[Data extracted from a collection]

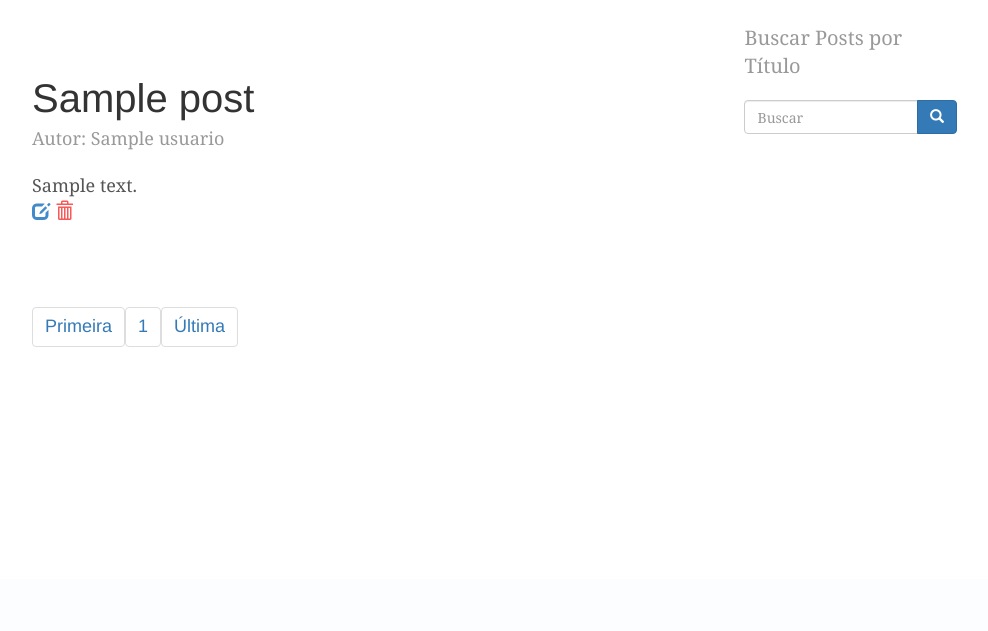
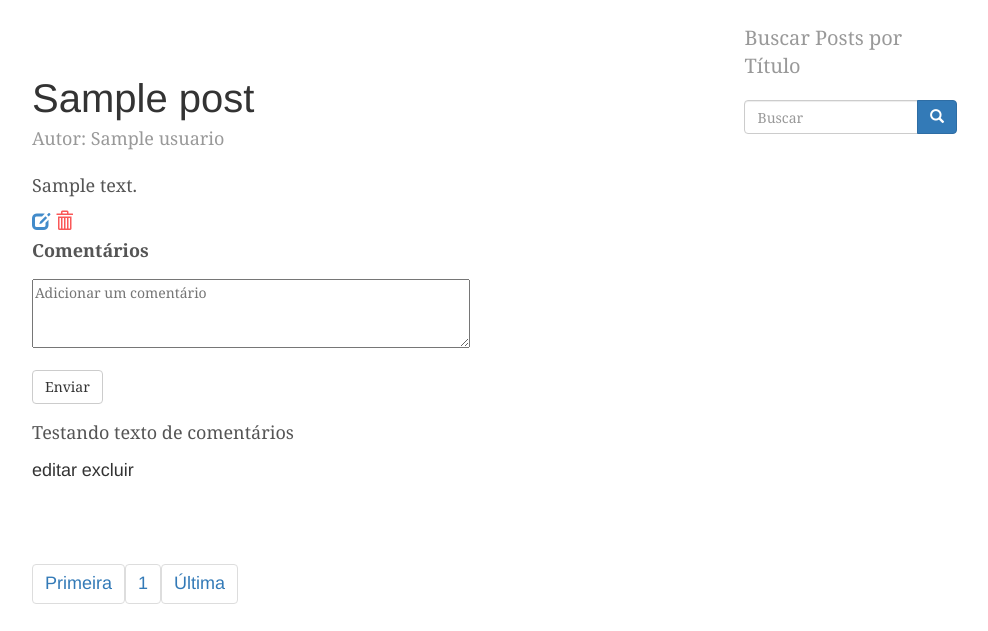
Before and after one commit to luvres/miniblogphp, a PHP site: page / in a window 1280 px wide. Shown: the part 221-852 px from the top of the page, without its empty margins (153-1141 px from the left). Before the commit the page ends 568 px from the top, so only its background shows below. Run offline with PHP 8.4, Linux system fonts and the light colour scheme; tables that the repository leaves empty hold one stand-in row (values such as "Sample post"); data that the repository does not hold is empty.

Commit message:
Comentarios

```diff
--- a/app/view/inicial.tpl.php
+++ b/app/view/inicial.tpl.php
@@ -14,11 +14,9 @@
 				<!-- Autor -->
 				<p class="blog-post-meta">Autor: <?=$post['nome']?></p>
 				<!-- Conteúdo - Texto -->
-				<?php $text = $post['texto'];
-					//echo substr($text,0,100) . "...";
-					echo $text;
-				?>
-				<!--<a href="<?=$post['idpost']?>">Leia Mais</a>-->
+				<p style="text-align:justify"><?=$post['texto']?></p>
+
+				<!--<a href="< ?=$post['idpost']?>">Leia Mais</a>-->
 				<!-- Editar Post -->
 				<p>
 				<a href="index.php?m=updatePost&idpost=<?=$post["idpost"]?>" onclick="" >
@@ -28,6 +26,23 @@
 				<a href="index.php?m=deletePost&idpost=<?=$post["idpost"]?>" onclick="return confirm('Excluir Post?')" >
 		      <i class="glyphicon glyphicon-trash" style="color:#fa5858"></i>
 		    </a>
+				<br>
+				<!-- Comentários -->
+				<label class="comment" id="comment">Comentários</label>
+				<form class="" action="index.php" method="post">
+					<div class="form-group">
+						<textarea name="commentbox" rows="3" cols="50" style="font-size:14px" placeholder="Adicionar um comentário"></textarea>
+					</div>
+					<input type="submit" value="Enviar" class="btn btn-default">
+				</form>
+
+				<div class="media">
+					<p>Testando texto de comentários</p>
+					<div class="comment-meta">
+						<a href="#">editar</a>
+						<a href="#">excluir</a>
+					</div>
+				</div>
 
 	  	</div><!-- /.blog-post -->
 
--- a/app/view/post_form.tpl.php
+++ b/app/view/post_form.tpl.php
@@ -15,6 +15,7 @@
     </header>
 
   <div class="container marginTop">
+
     <div class="row">
   		<div class="col-xs-12">
   			<div class="well well-small">
@@ -23,7 +24,7 @@
   		</div>
   	</div>
 
-  	<form method="POST" action="index.php?m=<?=$tpl["dados"]["action"]?>">
+  	<form action="index.php?m=<?=$tpl['dados']['action']?>" method="post">
 
       <div class="row marginTop">
   			<div class="col-xs-2">
@@ -39,7 +40,7 @@
 					<strong>Título Post:</strong>
   			</div>
   			<div class="col-xs-10">
-					<input type="text" value="<?=$tpl["dados"]["titulo"]?>" name="titulo" class="col-xs-12 form-control" value="" autofocus required/>
+					<input type="text" value="<?=$tpl['dados']['titulo']?>" name="titulo" class="col-xs-12 form-control" value="" autofocus required/>
   			</div>
   		</div>
     <br>
```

What you will do -
Return the data above unchanged. Pictures are not part of the copy.

The answer -
Before and after one commit to luvres/miniblogphp, a PHP site: page / in a window 1280 px wide. Shown: the part 221-852 px from the top of the page, without its empty margins (153-1141 px from the left). Before the commit the page ends 568 px from the top, so only its background shows below. Run offline with PHP 8.4, Linux system fonts and the light colour scheme; tables that the repository leaves empty hold one stand-in row (values such as "Sample post"); data that the repository does not hold is empty.

Commit message:
Comentarios

```diff
--- a/app/view/inicial.tpl.php
+++ b/app/view/inicial.tpl.php
@@ -14,11 +14,9 @@
 				<!-- Autor -->
 				<p class="blog-post-meta">Autor: <?=$post['nome']?></p>
 				<!-- Conteúdo - Texto -->
-				<?php $text = $post['texto'];
-					//echo substr($text,0,100) . "...";
-					echo $text;
-				?>
-				<!--<a href="<?=$post['idpost']?>">Leia Mais</a>-->
+				<p style="text-align:justify"><?=$post['texto']?></p>
+
+				<!--<a href="< ?=$post['idpost']?>">Leia Mais</a>-->
 				<!-- Editar Post -->
 				<p>
 				<a href="index.php?m=updatePost&idpost=<?=$post["idpost"]?>" onclick="" >
@@ -28,6 +26,23 @@
 				<a href="index.php?m=deletePost&idpost=<?=$post["idpost"]?>" onclick="return confirm('Excluir Post?')" >
 		      <i class="glyphicon glyphicon-trash" style="color:#fa5858"></i>
 		    </a>
+				<br>
+				<!-- Comentários -->
+				<label class="comment" id="comment">Comentários</label>
+				<form class="" action="index.php" method="post">
+					<div class="form-group">
+						<textarea name="commentbox" rows="3" cols="50" style="font-size:14px" placeholder="Adicionar um comentário"></textarea>
+					</div>
+					<input type="submit" value="Enviar" class="btn btn-default">
+				</form>
+
+				<div class="media">
+					<p>Testando texto de comentários</p>
+					<div class="comment-meta">
+						<a href="#">editar</a>
+						<a href="#">excluir</a>
+					</div>
+				</div>
 
 	  	</div><!-- /.blog-post -->
 
--- a/app/view/post_form.tpl.php
+++ b/app/view/post_form.tpl.php
@@ -15,6 +15,7 @@
     </header>
 
   <div class="container marginTop">
+
     <div class="row">
   		<div class="col-xs-12">
   			<div class="well well-small">
@@ -23,7 +24,7 @@
   		</div>
   	</div>
 
-  	<form method="POST" action="index.php?m=<?=$tpl["dados"]["action"]?>">
+  	<form action="index.php?m=<?=$tpl['dados']['action']?>" method="post">
 
       <div class="row marginTop">
   			<div class="col-xs-2">
@@ -39,7 +40,7 @@
 					<strong>Título Post:</strong>
   			</div>
   			<div class="col-xs-10">
-					<input type="text" value="<?=$tpl["dados"]["titulo"]?>" name="titulo" class="col-xs-12 form-control" value="" autofocus required/>
+					<input type="text" value="<?=$tpl['dados']['titulo']?>" name="titulo" class="col-xs-12 form-control" value="" autofocus required/>
   			</div>
   		</div>
     <br>
```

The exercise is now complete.